# [RECORDS FOR THE EXERCISE]
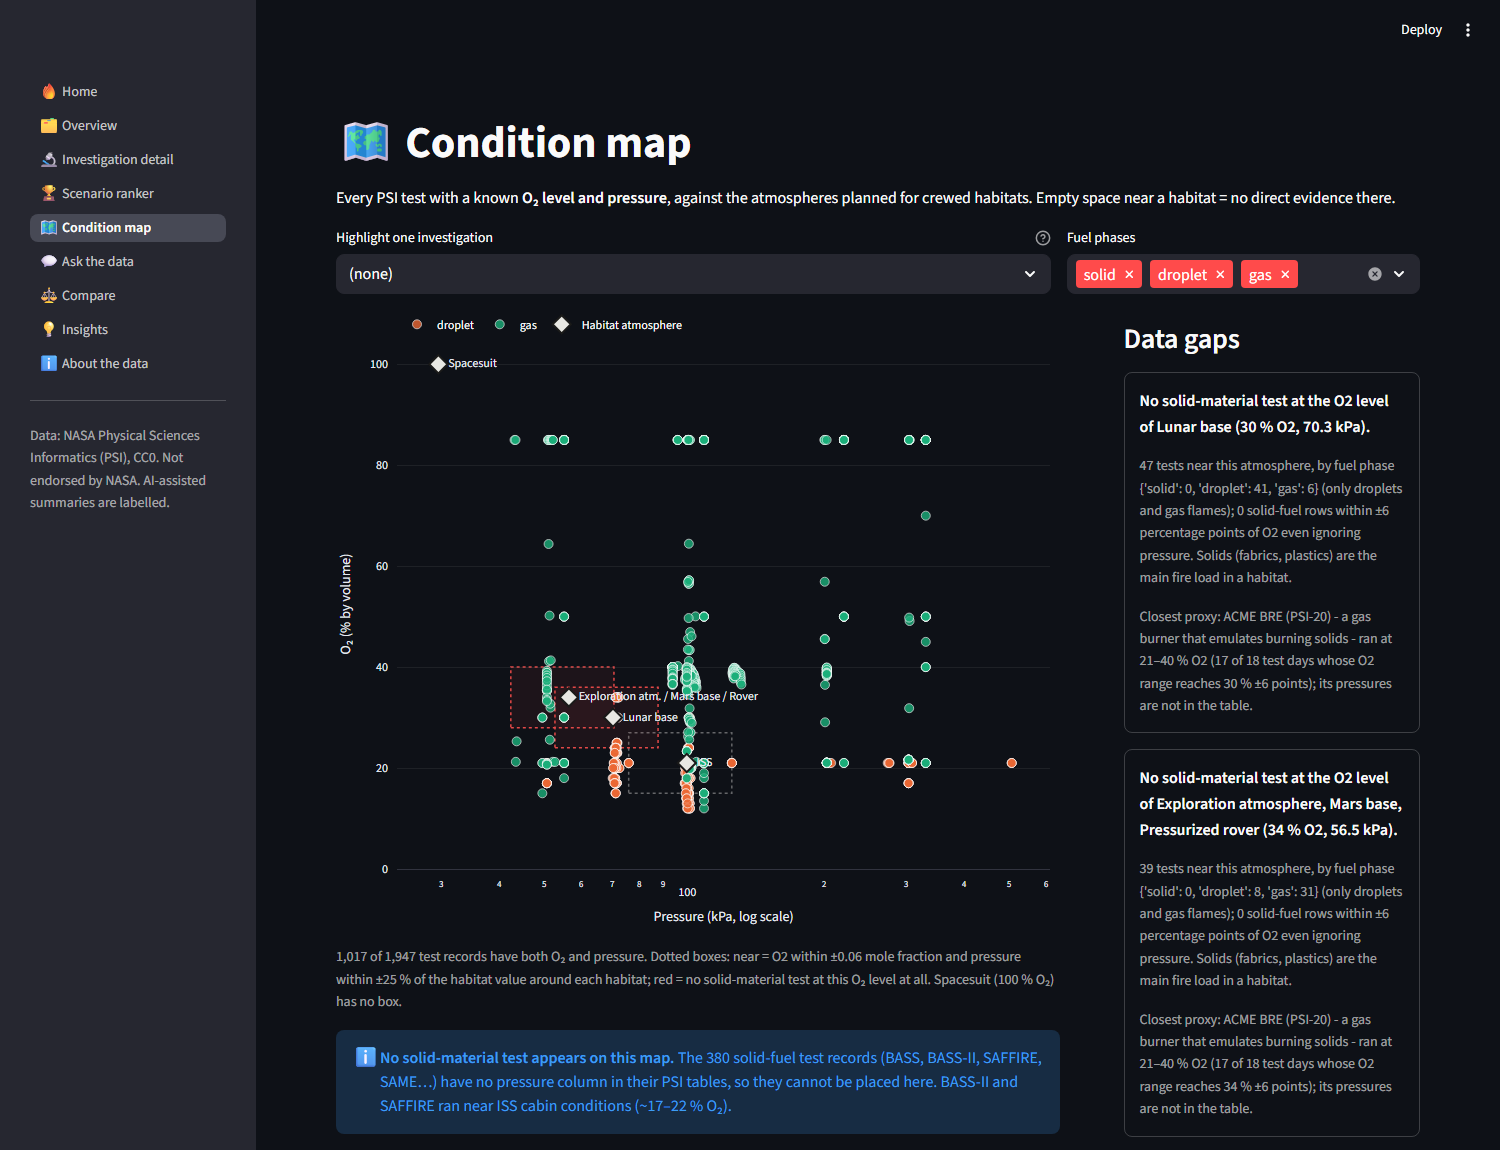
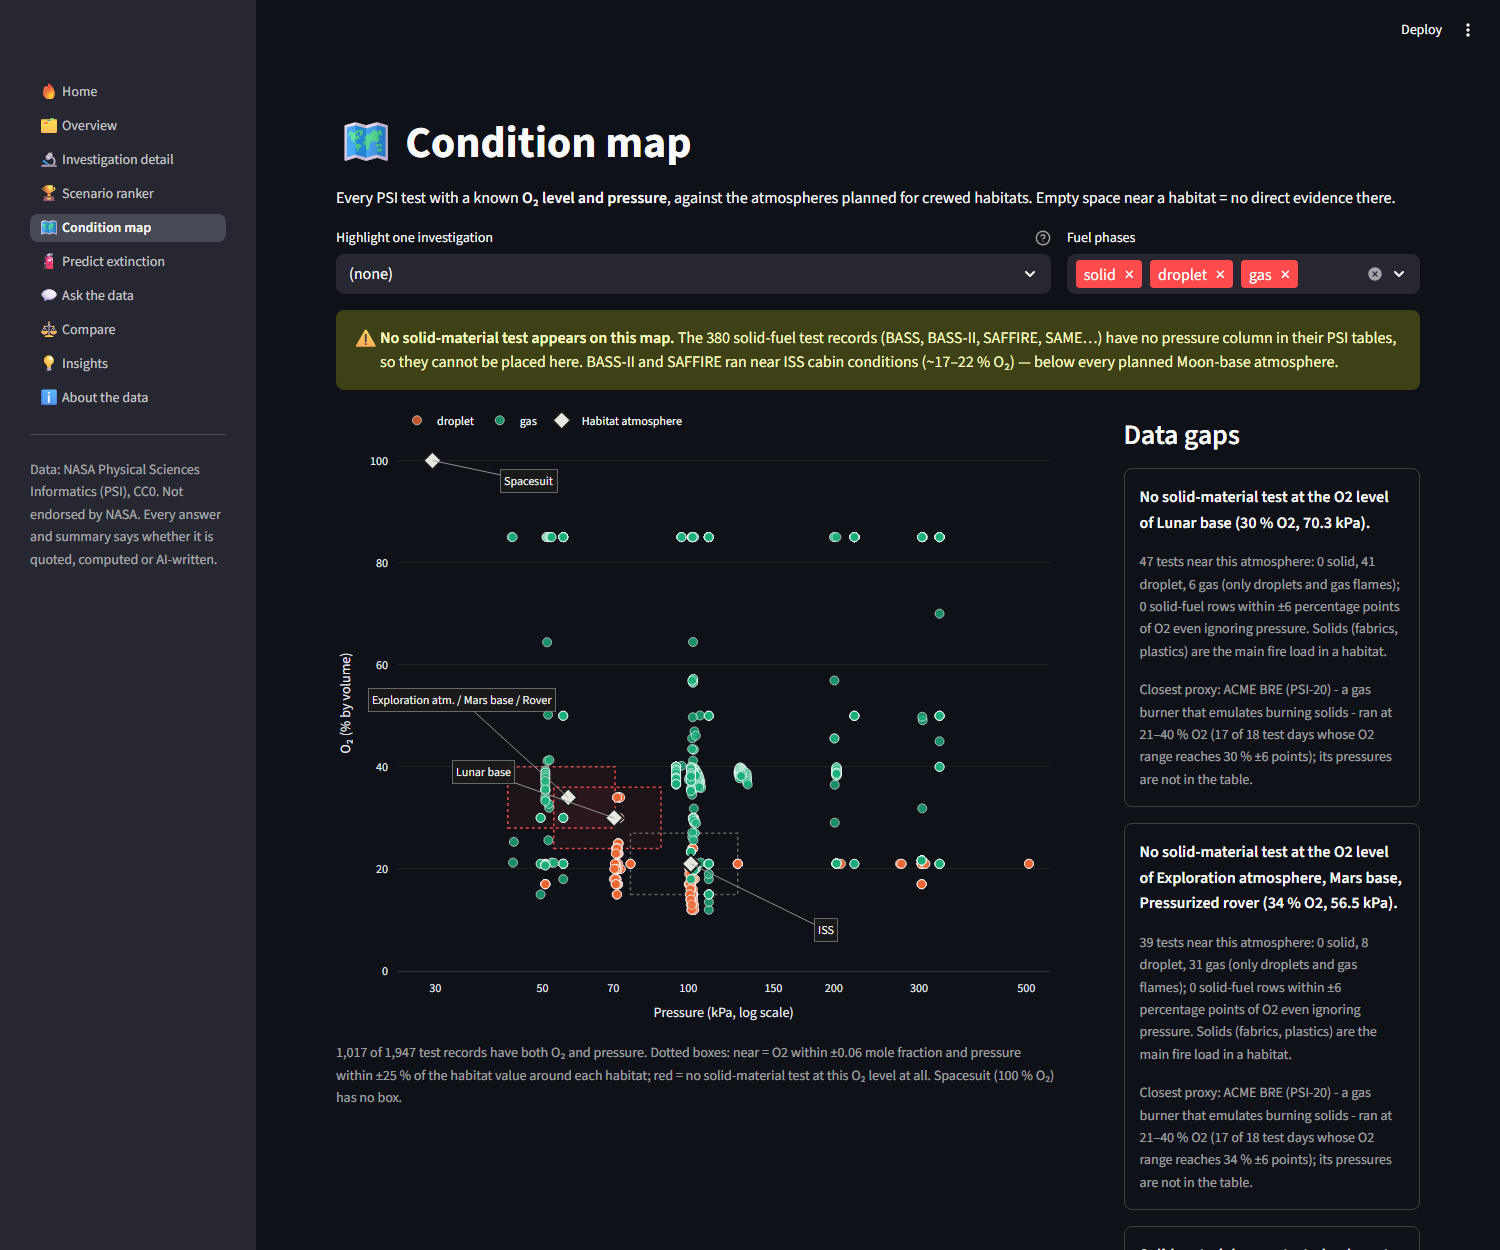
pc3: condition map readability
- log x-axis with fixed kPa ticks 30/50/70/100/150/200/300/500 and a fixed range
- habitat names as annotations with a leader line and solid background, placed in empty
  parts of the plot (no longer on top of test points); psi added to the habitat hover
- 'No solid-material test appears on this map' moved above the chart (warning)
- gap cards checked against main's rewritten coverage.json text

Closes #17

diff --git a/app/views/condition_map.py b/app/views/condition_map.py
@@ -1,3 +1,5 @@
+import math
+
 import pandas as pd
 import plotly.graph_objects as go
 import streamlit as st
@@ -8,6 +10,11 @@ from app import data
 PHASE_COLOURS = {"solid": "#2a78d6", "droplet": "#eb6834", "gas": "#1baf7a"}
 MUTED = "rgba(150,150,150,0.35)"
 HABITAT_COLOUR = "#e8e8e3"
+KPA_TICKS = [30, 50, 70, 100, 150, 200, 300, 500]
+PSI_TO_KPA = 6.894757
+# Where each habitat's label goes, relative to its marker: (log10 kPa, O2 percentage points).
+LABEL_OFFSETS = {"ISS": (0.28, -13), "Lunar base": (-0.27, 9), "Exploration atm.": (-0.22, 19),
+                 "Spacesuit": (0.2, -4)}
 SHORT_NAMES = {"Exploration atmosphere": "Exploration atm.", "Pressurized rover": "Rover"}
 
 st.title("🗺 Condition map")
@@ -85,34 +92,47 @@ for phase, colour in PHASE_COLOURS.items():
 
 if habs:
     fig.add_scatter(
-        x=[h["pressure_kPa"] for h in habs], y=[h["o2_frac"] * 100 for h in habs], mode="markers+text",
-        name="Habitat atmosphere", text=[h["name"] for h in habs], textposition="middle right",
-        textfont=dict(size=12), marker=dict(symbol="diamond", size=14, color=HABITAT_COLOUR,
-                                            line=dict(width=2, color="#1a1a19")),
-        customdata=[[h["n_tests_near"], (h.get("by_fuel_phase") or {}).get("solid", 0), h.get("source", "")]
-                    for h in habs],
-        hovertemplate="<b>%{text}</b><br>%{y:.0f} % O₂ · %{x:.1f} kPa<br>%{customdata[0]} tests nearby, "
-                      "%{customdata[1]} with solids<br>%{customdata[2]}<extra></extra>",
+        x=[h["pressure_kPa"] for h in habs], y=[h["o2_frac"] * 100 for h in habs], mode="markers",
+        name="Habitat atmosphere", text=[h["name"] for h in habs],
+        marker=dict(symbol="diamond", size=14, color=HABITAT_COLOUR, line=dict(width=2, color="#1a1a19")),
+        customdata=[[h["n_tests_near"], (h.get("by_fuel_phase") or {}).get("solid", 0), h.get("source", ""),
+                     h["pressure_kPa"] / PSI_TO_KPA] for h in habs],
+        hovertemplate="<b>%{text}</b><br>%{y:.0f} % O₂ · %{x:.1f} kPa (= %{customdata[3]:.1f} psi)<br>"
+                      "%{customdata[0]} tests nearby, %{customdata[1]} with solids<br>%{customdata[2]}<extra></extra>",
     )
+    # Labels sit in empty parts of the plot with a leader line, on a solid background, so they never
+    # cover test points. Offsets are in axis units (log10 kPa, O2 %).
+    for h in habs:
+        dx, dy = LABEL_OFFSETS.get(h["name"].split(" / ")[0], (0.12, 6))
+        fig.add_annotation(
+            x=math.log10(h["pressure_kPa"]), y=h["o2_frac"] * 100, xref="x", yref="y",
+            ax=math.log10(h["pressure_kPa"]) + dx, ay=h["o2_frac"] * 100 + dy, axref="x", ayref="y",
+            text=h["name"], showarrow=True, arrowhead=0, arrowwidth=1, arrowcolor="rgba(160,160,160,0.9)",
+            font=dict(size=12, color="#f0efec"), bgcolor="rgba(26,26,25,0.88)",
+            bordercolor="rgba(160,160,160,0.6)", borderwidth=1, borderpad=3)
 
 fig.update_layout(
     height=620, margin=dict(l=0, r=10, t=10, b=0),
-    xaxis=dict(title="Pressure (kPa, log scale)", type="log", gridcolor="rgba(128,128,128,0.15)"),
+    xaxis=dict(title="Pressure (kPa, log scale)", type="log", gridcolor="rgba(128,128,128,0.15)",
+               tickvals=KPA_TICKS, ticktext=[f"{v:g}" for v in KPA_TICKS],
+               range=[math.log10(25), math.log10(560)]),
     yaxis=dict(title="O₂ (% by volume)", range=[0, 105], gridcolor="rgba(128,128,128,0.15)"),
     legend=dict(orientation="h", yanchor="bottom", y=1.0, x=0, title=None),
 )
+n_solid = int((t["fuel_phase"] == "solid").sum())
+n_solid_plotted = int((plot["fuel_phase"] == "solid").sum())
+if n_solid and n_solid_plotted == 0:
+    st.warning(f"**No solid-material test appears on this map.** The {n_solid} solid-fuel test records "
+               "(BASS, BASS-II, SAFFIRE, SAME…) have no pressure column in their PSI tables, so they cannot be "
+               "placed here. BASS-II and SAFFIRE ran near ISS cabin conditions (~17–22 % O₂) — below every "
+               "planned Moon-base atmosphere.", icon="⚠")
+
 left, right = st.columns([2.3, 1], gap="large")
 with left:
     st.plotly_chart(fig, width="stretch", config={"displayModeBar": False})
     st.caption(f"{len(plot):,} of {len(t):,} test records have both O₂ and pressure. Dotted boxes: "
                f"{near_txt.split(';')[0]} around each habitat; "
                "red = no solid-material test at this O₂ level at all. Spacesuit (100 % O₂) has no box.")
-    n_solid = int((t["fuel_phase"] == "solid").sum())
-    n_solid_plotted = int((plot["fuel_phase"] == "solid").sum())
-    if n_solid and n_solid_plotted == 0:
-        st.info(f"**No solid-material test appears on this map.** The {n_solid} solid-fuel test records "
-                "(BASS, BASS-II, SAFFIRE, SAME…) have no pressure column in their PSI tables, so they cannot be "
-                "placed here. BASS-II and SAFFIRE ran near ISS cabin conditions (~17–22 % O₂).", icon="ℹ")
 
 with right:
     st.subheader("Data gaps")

# [WHAT TO PRODUCE]
Give back the data exactly, with no images.

# [RESPONSE TO THE TASK]
pc3: condition map readability
- log x-axis with fixed kPa ticks 30/50/70/100/150/200/300/500 and a fixed range
- habitat names as annotations with a leader line and solid background, placed in empty
  parts of the plot (no longer on top of test points); psi added to the habitat hover
- 'No solid-material test appears on this map' moved above the chart (warning)
- gap cards checked against main's rewritten coverage.json text

Closes #17

diff --git a/app/views/condition_map.py b/app/views/condition_map.py
@@ -1,3 +1,5 @@
+import math
+
 import pandas as pd
 import plotly.graph_objects as go
 import streamlit as st
@@ -8,6 +10,11 @@ from app import data
 PHASE_COLOURS = {"solid": "#2a78d6", "droplet": "#eb6834", "gas": "#1baf7a"}
 MUTED = "rgba(150,150,150,0.35)"
 HABITAT_COLOUR = "#e8e8e3"
+KPA_TICKS = [30, 50, 70, 100, 150, 200, 300, 500]
+PSI_TO_KPA = 6.894757
+# Where each habitat's label goes, relative to its marker: (log10 kPa, O2 percentage points).
+LABEL_OFFSETS = {"ISS": (0.28, -13), "Lunar base": (-0.27, 9), "Exploration atm.": (-0.22, 19),
+                 "Spacesuit": (0.2, -4)}
 SHORT_NAMES = {"Exploration atmosphere": "Exploration atm.", "Pressurized rover": "Rover"}
 
 st.title("🗺 Condition map")
@@ -85,34 +92,47 @@ for phase, colour in PHASE_COLOURS.items():
 
 if habs:
     fig.add_scatter(
-        x=[h["pressure_kPa"] for h in habs], y=[h["o2_frac"] * 100 for h in habs], mode="markers+text",
-        name="Habitat atmosphere", text=[h["name"] for h in habs], textposition="middle right",
-        textfont=dict(size=12), marker=dict(symbol="diamond", size=14, color=HABITAT_COLOUR,
-                                            line=dict(width=2, color="#1a1a19")),
-        customdata=[[h["n_tests_near"], (h.get("by_fuel_phase") or {}).get("solid", 0), h.get("source", "")]
-                    for h in habs],
-        hovertemplate="<b>%{text}</b><br>%{y:.0f} % O₂ · %{x:.1f} kPa<br>%{customdata[0]} tests nearby, "
-                      "%{customdata[1]} with solids<br>%{customdata[2]}<extra></extra>",
+        x=[h["pressure_kPa"] for h in habs], y=[h["o2_frac"] * 100 for h in habs], mode="markers",
+        name="Habitat atmosphere", text=[h["name"] for h in habs],
+        marker=dict(symbol="diamond", size=14, color=HABITAT_COLOUR, line=dict(width=2, color="#1a1a19")),
+        customdata=[[h["n_tests_near"], (h.get("by_fuel_phase") or {}).get("solid", 0), h.get("source", ""),
+                     h["pressure_kPa"] / PSI_TO_KPA] for h in habs],
+        hovertemplate="<b>%{text}</b><br>%{y:.0f} % O₂ · %{x:.1f} kPa (= %{customdata[3]:.1f} psi)<br>"
+                      "%{customdata[0]} tests nearby, %{customdata[1]} with solids<br>%{customdata[2]}<extra></extra>",
     )
+    # Labels sit in empty parts of the plot with a leader line, on a solid background, so they never
+    # cover test points. Offsets are in axis units (log10 kPa, O2 %).
+    for h in habs:
+        dx, dy = LABEL_OFFSETS.get(h["name"].split(" / ")[0], (0.12, 6))
+        fig.add_annotation(
+            x=math.log10(h["pressure_kPa"]), y=h["o2_frac"] * 100, xref="x", yref="y",
+            ax=math.log10(h["pressure_kPa"]) + dx, ay=h["o2_frac"] * 100 + dy, axref="x", ayref="y",
+            text=h["name"], showarrow=True, arrowhead=0, arrowwidth=1, arrowcolor="rgba(160,160,160,0.9)",
+            font=dict(size=12, color="#f0efec"), bgcolor="rgba(26,26,25,0.88)",
+            bordercolor="rgba(160,160,160,0.6)", borderwidth=1, borderpad=3)
 
 fig.update_layout(
     height=620, margin=dict(l=0, r=10, t=10, b=0),
-    xaxis=dict(title="Pressure (kPa, log scale)", type="log", gridcolor="rgba(128,128,128,0.15)"),
+    xaxis=dict(title="Pressure (kPa, log scale)", type="log", gridcolor="rgba(128,128,128,0.15)",
+               tickvals=KPA_TICKS, ticktext=[f"{v:g}" for v in KPA_TICKS],
+               range=[math.log10(25), math.log10(560)]),
     yaxis=dict(title="O₂ (% by volume)", range=[0, 105], gridcolor="rgba(128,128,128,0.15)"),
     legend=dict(orientation="h", yanchor="bottom", y=1.0, x=0, title=None),
 )
+n_solid = int((t["fuel_phase"] == "solid").sum())
+n_solid_plotted = int((plot["fuel_phase"] == "solid").sum())
+if n_solid and n_solid_plotted == 0:
+    st.warning(f"**No solid-material test appears on this map.** The {n_solid} solid-fuel test records "
+               "(BASS, BASS-II, SAFFIRE, SAME…) have no pressure column in their PSI tables, so they cannot be "
+               "placed here. BASS-II and SAFFIRE ran near ISS cabin conditions (~17–22 % O₂) — below every "
+               "planned Moon-base atmosphere.", icon="⚠")
+
 left, right = st.columns([2.3, 1], gap="large")
 with left:
     st.plotly_chart(fig, width="stretch", config={"displayModeBar": False})
     st.caption(f"{len(plot):,} of {len(t):,} test records have both O₂ and pressure. Dotted boxes: "
                f"{near_txt.split(';')[0]} around each habitat; "
                "red = no solid-material test at this O₂ level at all. Spacesuit (100 % O₂) has no box.")
-    n_solid = int((t["fuel_phase"] == "solid").sum())
-    n_solid_plotted = int((plot["fuel_phase"] == "solid").sum())
-    if n_solid and n_solid_plotted == 0:
-        st.info(f"**No solid-material test appears on this map.** The {n_solid} solid-fuel test records "
-                "(BASS, BASS-II, SAFFIRE, SAME…) have no pressure column in their PSI tables, so they cannot be "
-                "placed here. BASS-II and SAFFIRE ran near ISS cabin conditions (~17–22 % O₂).", icon="ℹ")
 
 with right:
     st.subheader("Data gaps")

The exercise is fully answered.